== Exercise directions ==
Pull each line containing "after" out of the listing below.

+++++

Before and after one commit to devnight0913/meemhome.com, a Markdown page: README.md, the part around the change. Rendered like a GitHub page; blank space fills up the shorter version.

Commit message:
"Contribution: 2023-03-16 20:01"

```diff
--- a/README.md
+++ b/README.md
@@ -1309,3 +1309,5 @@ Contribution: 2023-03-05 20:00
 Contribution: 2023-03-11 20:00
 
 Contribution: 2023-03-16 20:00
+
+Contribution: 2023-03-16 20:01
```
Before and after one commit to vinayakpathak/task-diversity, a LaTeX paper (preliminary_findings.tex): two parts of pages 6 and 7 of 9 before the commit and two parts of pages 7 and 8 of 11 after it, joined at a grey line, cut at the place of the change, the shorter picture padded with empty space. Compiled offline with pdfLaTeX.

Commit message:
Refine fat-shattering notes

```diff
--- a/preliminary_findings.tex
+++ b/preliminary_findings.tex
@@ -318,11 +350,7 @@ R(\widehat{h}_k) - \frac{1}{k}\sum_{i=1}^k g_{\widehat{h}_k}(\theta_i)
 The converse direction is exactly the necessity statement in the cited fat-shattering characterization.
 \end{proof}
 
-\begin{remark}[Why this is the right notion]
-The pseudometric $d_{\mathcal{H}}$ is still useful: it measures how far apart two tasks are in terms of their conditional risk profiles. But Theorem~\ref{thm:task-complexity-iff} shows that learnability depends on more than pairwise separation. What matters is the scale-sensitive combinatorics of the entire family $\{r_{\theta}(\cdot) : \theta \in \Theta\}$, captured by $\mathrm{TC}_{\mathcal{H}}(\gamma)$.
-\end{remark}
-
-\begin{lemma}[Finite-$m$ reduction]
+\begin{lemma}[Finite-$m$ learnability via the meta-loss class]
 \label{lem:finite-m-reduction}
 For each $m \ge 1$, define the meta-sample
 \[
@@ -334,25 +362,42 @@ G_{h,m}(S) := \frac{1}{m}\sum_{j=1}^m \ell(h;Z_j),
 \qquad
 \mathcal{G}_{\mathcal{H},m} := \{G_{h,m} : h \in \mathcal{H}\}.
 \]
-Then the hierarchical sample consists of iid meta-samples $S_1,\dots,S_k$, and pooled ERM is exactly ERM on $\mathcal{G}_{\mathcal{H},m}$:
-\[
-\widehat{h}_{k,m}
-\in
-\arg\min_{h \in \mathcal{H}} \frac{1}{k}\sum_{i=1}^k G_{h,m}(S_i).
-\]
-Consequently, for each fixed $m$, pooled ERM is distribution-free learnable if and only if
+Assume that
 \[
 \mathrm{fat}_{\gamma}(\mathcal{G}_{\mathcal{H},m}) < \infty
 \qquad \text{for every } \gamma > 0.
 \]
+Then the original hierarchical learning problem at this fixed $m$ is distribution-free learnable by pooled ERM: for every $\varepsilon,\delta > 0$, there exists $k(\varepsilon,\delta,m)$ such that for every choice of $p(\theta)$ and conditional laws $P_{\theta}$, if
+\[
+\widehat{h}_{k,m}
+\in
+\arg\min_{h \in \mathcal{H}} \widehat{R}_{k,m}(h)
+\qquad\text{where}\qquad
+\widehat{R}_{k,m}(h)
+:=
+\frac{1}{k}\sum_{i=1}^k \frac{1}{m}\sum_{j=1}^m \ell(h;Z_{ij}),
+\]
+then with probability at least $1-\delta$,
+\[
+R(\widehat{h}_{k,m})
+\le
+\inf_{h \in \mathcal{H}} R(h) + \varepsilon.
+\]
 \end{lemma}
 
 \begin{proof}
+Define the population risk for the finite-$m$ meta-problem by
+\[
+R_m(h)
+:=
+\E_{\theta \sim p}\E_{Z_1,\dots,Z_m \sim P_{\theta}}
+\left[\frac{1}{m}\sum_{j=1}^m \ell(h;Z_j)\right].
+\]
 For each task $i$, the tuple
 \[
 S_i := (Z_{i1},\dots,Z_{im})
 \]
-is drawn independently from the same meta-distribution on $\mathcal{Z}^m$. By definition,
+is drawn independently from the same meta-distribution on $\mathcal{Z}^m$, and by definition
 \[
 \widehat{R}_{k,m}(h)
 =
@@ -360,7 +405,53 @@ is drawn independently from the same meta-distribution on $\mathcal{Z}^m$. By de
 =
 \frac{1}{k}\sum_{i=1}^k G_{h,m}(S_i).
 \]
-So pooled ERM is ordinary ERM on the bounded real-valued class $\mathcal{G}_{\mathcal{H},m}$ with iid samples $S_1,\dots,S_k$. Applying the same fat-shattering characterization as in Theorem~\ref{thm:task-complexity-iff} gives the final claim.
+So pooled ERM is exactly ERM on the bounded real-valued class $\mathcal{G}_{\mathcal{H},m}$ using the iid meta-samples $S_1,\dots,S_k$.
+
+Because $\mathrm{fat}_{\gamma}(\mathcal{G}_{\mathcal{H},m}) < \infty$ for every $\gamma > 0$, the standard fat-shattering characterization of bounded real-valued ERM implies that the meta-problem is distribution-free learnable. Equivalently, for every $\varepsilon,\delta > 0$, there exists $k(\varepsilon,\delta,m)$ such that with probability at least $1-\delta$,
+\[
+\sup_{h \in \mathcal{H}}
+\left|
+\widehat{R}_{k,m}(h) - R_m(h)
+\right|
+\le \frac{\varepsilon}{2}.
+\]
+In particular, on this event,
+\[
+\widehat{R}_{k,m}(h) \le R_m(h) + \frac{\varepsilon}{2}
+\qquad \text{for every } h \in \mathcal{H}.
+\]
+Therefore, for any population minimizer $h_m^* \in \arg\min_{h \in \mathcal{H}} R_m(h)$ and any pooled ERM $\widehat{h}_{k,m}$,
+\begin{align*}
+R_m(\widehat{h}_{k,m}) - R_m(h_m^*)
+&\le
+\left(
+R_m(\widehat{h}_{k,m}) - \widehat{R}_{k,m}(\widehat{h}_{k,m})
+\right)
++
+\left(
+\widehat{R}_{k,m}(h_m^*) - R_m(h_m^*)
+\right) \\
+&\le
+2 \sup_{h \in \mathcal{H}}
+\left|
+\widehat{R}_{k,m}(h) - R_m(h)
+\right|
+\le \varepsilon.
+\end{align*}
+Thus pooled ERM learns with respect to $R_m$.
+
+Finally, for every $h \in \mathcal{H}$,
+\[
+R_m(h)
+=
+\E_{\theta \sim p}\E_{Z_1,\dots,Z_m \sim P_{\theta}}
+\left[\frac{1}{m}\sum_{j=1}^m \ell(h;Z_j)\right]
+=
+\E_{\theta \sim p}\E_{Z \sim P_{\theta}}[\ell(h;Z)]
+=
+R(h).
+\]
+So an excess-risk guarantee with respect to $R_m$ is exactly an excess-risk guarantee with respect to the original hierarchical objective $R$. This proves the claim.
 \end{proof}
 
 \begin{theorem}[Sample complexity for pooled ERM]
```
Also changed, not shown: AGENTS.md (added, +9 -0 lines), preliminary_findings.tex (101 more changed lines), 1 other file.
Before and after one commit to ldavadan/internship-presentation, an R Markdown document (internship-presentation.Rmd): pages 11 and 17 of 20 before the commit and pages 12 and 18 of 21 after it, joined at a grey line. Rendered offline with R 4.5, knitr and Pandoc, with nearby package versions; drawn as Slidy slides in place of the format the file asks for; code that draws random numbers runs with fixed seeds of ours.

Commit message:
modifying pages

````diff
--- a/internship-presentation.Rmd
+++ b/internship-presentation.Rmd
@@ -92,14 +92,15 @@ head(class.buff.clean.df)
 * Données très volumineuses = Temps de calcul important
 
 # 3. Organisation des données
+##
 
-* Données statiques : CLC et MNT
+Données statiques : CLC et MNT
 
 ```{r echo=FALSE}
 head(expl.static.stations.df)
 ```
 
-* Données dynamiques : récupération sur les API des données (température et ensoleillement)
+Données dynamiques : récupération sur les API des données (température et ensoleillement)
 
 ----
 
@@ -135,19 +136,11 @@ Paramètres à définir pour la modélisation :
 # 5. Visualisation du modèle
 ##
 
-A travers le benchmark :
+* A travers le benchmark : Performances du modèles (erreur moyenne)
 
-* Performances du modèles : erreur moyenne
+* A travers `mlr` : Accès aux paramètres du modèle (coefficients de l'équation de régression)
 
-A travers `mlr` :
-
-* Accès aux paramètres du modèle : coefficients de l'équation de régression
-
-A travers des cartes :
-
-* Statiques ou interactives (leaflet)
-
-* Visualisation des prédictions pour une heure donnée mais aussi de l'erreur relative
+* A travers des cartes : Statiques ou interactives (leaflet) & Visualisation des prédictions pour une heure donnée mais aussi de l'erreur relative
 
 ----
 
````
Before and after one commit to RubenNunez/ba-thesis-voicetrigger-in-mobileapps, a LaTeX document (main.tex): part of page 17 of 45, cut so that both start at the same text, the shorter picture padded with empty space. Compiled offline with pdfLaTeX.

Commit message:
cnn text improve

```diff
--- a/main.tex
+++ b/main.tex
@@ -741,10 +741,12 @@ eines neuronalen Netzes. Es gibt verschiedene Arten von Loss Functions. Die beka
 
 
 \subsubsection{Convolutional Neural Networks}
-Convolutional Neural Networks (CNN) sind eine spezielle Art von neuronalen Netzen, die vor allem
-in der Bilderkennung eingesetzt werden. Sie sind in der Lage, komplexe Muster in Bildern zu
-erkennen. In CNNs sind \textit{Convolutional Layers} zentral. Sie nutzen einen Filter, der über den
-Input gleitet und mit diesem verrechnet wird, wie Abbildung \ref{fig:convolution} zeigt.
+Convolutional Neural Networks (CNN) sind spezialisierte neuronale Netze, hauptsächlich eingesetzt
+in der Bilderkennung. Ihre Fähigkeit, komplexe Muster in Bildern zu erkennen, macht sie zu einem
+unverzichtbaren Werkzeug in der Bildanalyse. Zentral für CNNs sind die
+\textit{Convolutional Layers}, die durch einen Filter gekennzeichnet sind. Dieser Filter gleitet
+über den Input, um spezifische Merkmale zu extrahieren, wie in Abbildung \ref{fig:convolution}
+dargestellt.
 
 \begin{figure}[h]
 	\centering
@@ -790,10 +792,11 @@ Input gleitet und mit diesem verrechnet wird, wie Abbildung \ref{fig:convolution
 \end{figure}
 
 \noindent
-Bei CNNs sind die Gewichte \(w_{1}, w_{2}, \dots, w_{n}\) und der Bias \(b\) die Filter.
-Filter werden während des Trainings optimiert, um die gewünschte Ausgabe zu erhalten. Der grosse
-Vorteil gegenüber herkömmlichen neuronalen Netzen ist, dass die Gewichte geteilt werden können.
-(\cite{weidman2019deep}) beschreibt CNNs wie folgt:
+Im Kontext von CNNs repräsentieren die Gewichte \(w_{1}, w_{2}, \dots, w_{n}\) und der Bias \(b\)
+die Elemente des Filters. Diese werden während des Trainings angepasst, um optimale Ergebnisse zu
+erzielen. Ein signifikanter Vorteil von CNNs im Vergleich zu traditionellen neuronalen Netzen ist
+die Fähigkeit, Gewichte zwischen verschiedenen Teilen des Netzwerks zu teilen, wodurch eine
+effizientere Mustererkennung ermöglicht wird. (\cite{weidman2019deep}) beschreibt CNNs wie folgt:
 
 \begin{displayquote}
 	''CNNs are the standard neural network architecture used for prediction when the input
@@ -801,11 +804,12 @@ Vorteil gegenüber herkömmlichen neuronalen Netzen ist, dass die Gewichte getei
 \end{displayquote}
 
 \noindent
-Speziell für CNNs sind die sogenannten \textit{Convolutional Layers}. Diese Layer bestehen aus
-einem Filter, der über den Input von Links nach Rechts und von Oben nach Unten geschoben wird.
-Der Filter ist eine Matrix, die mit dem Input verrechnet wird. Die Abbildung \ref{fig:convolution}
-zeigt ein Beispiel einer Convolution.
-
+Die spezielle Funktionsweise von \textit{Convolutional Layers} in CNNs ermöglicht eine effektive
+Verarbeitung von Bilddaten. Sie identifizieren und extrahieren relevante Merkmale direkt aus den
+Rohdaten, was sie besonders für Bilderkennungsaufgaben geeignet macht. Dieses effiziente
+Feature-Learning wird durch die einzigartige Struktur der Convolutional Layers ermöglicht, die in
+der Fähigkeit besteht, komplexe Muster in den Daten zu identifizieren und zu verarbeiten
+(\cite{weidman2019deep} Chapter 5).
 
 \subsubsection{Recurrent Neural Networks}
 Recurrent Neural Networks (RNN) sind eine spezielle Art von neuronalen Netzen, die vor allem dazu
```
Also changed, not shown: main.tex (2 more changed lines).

+++++

== Answer box ==
Before and after one commit to devnight0913/meemhome.com, a Markdown page: README.md, the part around the change. Rendered like a GitHub page; blank space fills up the shorter version.
Before and after one commit to vinayakpathak/task-diversity, a LaTeX paper (preliminary_findings.tex): two parts of pages 6 and 7 of 9 before the commit and two parts of pages 7 and 8 of 11 after it, joined at a grey line, cut at the place of the change, the shorter picture padded with empty space. Compiled offline with pdfLaTeX.
Before and after one commit to ldavadan/internship-presentation, an R Markdown document (internship-presentation.Rmd): pages 11 and 17 of 20 before the commit and pages 12 and 18 of 21 after it, joined at a grey line. Rendered offline with R 4.5, knitr and Pandoc, with nearby package versions; drawn as Slidy slides in place of the format the file asks for; code that draws random numbers runs with fixed seeds of ours.
Before and after one commit to RubenNunez/ba-thesis-voicetrigger-in-mobileapps, a LaTeX document (main.tex): part of page 17 of 45, cut so that both start at the same text, the shorter picture padded with empty space. Compiled offline with pdfLaTeX.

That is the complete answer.